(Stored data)
..............................

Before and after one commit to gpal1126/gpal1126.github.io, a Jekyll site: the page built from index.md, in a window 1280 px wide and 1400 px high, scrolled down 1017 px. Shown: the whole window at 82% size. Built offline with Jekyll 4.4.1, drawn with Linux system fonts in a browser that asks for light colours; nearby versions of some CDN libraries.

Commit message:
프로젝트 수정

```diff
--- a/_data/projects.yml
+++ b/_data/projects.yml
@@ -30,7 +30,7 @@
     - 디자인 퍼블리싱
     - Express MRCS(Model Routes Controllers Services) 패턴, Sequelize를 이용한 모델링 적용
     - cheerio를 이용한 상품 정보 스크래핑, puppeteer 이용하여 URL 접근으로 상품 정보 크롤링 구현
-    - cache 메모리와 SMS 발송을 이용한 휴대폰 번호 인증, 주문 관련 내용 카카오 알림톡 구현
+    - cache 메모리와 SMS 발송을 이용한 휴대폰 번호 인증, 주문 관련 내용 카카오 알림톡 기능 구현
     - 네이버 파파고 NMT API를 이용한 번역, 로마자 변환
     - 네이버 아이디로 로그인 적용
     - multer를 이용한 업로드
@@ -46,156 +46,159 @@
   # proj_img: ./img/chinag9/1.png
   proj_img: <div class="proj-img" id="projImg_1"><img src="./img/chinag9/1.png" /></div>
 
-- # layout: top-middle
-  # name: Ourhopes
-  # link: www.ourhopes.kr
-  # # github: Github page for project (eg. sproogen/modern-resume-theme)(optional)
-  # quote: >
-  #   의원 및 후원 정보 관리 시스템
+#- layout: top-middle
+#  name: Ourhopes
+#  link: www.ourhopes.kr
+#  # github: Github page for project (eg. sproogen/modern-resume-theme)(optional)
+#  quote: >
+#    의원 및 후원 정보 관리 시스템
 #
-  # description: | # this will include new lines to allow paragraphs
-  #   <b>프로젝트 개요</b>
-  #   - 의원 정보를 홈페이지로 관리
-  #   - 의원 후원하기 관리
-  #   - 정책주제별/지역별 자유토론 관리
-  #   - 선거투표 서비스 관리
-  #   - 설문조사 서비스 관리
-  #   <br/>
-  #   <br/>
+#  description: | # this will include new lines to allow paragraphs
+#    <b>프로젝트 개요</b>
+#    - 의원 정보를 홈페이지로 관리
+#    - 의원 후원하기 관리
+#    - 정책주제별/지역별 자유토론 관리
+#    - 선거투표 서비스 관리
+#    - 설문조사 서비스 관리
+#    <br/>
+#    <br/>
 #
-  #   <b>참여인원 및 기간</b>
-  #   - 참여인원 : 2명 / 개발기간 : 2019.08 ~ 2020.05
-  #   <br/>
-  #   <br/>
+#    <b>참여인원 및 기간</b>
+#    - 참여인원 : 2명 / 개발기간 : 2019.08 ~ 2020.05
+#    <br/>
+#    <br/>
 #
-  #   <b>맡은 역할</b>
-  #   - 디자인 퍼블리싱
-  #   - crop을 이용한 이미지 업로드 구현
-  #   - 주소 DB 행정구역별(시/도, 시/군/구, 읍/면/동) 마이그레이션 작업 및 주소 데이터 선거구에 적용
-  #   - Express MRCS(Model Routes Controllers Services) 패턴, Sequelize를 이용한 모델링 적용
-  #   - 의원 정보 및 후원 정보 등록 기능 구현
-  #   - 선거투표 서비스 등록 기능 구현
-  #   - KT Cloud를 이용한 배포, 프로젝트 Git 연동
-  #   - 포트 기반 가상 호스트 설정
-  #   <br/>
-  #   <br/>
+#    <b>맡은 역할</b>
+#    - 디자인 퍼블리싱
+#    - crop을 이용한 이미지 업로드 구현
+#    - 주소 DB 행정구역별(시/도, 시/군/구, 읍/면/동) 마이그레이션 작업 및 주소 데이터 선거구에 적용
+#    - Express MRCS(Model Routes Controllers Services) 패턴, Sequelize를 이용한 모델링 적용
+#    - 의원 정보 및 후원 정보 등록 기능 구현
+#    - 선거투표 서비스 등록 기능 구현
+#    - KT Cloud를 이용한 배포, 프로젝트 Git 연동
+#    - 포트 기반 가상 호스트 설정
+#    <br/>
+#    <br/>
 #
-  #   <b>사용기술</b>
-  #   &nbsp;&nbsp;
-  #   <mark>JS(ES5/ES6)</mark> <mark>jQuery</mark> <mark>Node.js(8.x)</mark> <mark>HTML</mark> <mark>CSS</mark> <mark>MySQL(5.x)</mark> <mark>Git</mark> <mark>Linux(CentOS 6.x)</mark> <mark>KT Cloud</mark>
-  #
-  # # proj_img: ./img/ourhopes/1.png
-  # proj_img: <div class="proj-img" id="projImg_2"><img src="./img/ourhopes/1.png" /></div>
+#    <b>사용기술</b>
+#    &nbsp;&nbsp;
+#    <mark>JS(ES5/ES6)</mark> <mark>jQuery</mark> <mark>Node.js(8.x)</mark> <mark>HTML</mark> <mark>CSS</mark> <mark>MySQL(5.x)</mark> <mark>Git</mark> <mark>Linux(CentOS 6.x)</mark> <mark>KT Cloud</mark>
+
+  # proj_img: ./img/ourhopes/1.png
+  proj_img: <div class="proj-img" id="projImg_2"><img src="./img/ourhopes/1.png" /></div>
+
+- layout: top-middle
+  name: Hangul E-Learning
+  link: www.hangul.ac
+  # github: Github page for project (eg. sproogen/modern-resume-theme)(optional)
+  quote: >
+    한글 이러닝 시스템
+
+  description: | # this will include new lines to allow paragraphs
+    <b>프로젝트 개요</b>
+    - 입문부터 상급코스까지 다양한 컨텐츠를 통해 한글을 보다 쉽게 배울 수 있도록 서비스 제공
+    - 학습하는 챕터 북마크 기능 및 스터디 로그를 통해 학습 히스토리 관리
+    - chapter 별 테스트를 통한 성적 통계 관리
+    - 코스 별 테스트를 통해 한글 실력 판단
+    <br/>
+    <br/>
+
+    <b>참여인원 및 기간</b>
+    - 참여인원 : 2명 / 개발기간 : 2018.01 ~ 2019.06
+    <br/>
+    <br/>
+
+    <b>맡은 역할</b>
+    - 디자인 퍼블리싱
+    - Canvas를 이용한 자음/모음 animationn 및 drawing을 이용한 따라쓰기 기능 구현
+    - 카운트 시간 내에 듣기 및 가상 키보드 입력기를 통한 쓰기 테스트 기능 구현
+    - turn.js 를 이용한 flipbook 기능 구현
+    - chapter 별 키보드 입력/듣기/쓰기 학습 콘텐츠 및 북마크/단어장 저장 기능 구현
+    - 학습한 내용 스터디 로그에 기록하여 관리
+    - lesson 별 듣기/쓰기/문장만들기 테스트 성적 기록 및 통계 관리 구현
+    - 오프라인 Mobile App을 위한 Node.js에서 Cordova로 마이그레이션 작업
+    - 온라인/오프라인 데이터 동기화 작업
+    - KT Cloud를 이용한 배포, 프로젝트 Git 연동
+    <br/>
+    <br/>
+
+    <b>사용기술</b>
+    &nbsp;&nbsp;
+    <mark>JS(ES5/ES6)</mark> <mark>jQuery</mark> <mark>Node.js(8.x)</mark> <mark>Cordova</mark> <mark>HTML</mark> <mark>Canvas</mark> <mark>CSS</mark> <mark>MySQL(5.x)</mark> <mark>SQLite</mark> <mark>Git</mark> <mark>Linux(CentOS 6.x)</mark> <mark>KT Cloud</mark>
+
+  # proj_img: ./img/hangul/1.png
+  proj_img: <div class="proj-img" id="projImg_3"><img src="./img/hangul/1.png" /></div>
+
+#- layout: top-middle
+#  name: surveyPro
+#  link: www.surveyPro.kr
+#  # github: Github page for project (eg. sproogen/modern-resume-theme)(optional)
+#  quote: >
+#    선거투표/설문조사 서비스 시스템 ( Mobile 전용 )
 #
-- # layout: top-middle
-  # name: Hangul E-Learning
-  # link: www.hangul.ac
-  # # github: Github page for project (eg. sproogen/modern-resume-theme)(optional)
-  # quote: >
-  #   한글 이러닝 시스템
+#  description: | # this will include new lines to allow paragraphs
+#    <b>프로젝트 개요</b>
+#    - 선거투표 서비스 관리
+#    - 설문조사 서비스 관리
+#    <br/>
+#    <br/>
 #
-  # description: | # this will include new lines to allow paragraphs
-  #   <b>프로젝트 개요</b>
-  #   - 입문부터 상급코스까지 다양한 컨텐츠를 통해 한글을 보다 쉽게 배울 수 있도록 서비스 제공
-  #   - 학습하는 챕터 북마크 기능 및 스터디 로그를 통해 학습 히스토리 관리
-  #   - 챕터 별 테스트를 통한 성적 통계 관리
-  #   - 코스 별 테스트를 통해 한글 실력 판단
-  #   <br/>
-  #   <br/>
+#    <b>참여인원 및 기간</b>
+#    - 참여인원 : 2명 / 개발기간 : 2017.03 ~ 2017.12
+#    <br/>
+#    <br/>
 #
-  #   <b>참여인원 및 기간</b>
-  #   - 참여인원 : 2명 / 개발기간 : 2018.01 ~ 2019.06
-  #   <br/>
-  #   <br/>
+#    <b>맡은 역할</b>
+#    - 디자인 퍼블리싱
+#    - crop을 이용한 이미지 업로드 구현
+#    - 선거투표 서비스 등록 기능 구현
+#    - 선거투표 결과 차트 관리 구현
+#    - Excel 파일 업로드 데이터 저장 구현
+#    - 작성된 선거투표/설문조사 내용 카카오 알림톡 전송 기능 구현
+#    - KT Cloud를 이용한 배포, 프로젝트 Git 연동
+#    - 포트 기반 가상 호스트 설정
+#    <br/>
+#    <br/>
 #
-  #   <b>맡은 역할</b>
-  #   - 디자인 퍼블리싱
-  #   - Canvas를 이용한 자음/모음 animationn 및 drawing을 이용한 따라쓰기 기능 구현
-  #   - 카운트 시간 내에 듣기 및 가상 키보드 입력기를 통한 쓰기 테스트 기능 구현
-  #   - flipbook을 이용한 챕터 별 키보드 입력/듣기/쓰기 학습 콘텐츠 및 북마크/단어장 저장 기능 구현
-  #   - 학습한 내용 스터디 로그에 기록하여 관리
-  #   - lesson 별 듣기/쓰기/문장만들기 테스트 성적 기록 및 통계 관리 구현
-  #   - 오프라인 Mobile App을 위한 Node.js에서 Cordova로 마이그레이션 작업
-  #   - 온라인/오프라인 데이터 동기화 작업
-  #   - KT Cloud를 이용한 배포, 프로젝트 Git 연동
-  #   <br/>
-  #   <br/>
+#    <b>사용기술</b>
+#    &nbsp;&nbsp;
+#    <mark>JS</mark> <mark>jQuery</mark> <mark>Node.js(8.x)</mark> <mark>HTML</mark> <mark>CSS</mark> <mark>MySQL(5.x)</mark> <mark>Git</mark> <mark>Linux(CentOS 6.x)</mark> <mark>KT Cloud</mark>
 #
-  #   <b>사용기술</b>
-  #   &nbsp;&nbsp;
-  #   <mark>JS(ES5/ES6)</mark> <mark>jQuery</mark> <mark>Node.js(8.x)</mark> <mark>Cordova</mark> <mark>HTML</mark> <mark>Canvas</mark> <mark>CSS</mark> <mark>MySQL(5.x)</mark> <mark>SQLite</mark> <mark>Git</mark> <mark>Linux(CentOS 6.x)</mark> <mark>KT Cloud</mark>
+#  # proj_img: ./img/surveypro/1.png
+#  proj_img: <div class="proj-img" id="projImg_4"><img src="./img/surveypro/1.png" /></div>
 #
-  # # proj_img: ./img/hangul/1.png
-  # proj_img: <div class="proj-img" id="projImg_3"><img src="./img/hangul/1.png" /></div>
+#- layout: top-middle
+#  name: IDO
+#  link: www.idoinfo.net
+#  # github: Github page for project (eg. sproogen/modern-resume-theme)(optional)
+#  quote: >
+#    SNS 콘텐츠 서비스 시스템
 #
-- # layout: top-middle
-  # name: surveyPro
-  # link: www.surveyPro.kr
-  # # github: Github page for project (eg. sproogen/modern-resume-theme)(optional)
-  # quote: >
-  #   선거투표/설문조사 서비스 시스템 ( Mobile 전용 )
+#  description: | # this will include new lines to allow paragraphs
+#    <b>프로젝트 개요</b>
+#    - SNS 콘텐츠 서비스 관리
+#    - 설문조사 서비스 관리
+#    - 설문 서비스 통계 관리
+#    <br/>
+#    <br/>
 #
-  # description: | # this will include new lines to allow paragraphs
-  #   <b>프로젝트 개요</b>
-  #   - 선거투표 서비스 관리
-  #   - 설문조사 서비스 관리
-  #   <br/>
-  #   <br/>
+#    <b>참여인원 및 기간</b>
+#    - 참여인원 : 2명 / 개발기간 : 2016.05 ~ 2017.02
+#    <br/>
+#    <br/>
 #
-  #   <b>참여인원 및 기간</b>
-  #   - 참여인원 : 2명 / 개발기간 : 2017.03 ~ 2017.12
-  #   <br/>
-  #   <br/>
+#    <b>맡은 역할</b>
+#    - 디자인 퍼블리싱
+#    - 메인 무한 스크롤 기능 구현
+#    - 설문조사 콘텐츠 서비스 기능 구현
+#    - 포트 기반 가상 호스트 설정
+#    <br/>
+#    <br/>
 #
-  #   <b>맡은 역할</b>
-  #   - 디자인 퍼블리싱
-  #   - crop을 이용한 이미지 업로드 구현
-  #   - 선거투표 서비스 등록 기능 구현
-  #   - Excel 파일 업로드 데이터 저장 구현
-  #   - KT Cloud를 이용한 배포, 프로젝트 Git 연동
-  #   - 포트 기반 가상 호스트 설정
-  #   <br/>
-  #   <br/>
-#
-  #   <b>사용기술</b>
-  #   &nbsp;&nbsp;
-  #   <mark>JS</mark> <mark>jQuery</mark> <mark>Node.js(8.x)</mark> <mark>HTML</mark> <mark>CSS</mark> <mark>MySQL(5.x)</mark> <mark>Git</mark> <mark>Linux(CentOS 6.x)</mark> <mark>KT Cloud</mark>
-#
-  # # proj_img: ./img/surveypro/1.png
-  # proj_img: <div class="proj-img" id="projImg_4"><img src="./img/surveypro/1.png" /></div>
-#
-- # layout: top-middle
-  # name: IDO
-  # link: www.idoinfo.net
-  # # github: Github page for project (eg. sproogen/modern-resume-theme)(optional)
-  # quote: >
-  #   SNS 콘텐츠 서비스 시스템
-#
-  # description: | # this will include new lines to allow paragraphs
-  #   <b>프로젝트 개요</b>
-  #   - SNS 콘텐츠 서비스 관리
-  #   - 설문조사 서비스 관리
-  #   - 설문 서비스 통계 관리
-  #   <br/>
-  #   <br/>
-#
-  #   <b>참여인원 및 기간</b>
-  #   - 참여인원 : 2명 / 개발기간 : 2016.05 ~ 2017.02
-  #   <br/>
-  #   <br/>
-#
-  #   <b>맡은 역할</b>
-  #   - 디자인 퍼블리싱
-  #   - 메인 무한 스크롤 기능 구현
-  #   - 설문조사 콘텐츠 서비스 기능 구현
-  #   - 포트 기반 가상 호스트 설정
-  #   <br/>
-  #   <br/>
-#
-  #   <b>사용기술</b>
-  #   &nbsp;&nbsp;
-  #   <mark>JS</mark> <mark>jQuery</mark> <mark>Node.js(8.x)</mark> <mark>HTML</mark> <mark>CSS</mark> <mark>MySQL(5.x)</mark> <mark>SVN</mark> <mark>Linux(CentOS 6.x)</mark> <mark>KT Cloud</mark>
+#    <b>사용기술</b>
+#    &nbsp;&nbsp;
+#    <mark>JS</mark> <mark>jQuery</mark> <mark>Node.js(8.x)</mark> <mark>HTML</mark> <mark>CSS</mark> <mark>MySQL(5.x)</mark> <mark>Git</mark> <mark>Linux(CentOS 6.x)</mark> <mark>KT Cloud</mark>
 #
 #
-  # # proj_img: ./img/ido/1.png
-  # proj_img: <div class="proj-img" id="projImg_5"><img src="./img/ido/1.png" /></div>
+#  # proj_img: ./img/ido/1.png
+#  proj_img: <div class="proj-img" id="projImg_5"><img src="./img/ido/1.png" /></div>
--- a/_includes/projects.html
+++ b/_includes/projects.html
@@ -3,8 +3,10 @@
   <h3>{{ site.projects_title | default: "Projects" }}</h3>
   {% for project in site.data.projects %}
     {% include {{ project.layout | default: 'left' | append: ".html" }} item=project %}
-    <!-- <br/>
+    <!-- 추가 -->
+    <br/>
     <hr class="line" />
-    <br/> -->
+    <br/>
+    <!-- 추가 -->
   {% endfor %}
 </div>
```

..............................

* [GOAL OF THE EXERCISE] Whenever the string "Controllers" shows up in a line of the entries, copy that line.

* [COMPLETED EXERCISE]
     - Express MRCS(Model Routes Controllers Services) 패턴, Sequelize를 이용한 모델링 적용
-  #   - Express MRCS(Model Routes Controllers Services) 패턴, Sequelize를 이용한 모델링 적용
+#    - Express MRCS(Model Routes Controllers Services) 패턴, Sequelize를 이용한 모델링 적용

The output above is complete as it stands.